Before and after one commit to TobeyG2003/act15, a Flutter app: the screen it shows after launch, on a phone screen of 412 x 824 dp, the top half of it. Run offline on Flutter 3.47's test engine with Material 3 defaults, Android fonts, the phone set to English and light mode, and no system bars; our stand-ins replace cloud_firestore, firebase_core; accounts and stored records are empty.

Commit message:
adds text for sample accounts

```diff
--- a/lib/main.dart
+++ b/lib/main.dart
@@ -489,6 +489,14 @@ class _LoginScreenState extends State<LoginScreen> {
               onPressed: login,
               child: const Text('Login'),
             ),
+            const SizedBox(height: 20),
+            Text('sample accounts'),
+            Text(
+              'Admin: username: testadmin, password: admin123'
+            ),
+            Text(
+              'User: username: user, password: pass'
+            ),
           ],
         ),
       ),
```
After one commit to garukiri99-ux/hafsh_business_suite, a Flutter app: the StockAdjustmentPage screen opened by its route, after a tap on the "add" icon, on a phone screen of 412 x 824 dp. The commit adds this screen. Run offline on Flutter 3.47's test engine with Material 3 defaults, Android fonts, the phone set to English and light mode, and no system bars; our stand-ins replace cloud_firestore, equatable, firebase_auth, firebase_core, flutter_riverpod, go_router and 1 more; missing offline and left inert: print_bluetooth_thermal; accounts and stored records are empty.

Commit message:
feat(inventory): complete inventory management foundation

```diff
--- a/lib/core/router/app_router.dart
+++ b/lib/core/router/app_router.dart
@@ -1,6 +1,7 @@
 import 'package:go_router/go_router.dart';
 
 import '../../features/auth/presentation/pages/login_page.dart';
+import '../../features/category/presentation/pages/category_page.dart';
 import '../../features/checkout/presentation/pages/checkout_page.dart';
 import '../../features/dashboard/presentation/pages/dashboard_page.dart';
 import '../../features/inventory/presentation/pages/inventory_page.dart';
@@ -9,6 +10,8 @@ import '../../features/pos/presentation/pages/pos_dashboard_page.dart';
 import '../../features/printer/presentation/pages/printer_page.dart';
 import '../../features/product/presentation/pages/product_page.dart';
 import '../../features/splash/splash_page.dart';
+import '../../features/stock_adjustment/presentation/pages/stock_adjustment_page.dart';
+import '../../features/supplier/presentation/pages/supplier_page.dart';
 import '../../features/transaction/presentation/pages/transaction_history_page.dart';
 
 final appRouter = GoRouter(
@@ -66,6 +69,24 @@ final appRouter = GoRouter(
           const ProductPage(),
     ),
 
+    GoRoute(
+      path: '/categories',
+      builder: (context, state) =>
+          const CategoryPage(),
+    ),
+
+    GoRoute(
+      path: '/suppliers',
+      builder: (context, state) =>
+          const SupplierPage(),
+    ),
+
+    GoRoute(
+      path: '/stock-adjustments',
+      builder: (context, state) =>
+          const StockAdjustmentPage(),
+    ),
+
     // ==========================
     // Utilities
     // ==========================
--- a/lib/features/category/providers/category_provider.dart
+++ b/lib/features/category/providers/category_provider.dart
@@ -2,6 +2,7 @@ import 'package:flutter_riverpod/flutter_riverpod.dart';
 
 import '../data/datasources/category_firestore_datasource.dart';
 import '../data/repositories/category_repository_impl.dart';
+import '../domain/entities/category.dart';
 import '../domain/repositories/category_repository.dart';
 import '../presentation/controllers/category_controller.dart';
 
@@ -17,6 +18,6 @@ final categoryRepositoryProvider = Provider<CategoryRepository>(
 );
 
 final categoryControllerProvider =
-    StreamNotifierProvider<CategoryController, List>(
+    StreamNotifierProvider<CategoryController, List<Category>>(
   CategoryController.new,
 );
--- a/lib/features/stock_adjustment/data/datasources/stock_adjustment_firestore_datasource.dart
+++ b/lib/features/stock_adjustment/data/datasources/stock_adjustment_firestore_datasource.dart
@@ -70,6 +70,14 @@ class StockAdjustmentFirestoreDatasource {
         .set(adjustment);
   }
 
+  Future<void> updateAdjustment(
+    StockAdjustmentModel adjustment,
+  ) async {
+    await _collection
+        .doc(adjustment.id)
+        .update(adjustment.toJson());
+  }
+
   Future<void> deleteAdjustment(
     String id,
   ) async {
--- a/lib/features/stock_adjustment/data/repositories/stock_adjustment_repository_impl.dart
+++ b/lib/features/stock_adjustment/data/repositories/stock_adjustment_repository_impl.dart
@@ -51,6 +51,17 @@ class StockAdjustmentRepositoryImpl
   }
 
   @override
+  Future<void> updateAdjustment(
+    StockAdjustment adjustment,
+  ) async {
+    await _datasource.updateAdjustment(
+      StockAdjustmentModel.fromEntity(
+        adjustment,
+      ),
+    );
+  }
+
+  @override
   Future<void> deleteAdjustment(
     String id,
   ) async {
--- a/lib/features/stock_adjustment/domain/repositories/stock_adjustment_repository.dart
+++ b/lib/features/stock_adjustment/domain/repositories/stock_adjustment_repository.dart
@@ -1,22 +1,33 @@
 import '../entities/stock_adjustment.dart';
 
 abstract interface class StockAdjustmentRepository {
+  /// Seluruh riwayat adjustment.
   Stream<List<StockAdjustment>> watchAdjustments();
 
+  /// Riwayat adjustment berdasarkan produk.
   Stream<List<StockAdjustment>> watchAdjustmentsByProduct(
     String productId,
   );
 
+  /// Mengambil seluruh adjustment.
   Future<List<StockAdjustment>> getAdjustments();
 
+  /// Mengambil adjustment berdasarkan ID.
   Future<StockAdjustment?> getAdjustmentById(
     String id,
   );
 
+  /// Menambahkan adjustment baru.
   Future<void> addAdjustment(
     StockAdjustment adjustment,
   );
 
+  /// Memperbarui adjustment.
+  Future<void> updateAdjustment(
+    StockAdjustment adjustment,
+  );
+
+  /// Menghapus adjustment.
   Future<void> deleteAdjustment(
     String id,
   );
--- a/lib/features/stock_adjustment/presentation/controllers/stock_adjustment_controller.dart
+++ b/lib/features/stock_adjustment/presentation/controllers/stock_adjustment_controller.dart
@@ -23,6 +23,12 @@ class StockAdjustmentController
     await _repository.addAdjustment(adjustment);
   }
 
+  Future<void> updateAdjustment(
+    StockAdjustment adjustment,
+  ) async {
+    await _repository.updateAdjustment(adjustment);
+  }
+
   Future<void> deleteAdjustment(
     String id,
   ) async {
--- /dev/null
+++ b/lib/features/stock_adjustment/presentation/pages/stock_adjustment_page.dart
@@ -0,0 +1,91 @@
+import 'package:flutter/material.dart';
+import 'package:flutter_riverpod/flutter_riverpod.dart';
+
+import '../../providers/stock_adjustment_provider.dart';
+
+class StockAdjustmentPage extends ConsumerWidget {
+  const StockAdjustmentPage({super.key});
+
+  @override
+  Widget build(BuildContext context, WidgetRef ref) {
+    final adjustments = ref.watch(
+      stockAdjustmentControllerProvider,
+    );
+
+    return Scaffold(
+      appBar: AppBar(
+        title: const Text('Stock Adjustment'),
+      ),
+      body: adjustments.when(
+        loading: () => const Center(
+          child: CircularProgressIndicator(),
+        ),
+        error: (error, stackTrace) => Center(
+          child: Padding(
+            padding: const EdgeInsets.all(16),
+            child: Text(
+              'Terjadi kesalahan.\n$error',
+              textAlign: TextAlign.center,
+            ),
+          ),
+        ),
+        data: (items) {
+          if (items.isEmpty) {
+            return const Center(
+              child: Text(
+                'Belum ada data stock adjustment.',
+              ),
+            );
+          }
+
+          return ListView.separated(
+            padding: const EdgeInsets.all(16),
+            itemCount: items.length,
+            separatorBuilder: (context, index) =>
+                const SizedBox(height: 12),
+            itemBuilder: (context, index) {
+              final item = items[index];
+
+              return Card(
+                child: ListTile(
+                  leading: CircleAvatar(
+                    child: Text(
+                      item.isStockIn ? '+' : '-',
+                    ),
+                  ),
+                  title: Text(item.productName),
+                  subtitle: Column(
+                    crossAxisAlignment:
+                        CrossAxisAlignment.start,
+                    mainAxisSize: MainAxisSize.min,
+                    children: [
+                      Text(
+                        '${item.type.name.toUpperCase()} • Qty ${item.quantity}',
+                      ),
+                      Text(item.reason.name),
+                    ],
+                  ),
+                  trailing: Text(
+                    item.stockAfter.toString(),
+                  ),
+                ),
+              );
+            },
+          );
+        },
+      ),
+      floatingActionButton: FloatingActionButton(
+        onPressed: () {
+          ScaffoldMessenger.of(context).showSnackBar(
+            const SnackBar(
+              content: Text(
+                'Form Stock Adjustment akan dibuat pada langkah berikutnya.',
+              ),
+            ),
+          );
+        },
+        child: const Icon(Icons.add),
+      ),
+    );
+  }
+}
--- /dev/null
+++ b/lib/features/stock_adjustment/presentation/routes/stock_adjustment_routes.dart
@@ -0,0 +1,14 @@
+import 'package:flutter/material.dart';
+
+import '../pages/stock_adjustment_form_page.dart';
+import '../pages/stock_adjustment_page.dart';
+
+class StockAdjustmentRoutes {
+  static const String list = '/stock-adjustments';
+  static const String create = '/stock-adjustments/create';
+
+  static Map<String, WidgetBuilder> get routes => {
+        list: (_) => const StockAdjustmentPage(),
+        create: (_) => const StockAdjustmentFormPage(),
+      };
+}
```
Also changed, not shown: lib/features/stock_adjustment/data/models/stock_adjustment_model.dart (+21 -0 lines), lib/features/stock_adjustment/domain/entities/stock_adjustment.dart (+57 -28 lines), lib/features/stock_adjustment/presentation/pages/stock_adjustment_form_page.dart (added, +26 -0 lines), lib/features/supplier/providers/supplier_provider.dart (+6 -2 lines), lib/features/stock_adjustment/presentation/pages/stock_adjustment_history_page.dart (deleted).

------------------------

Task item
Your task is to count the lines of the records that contain "sample". Answer with only that number.

Task answer
2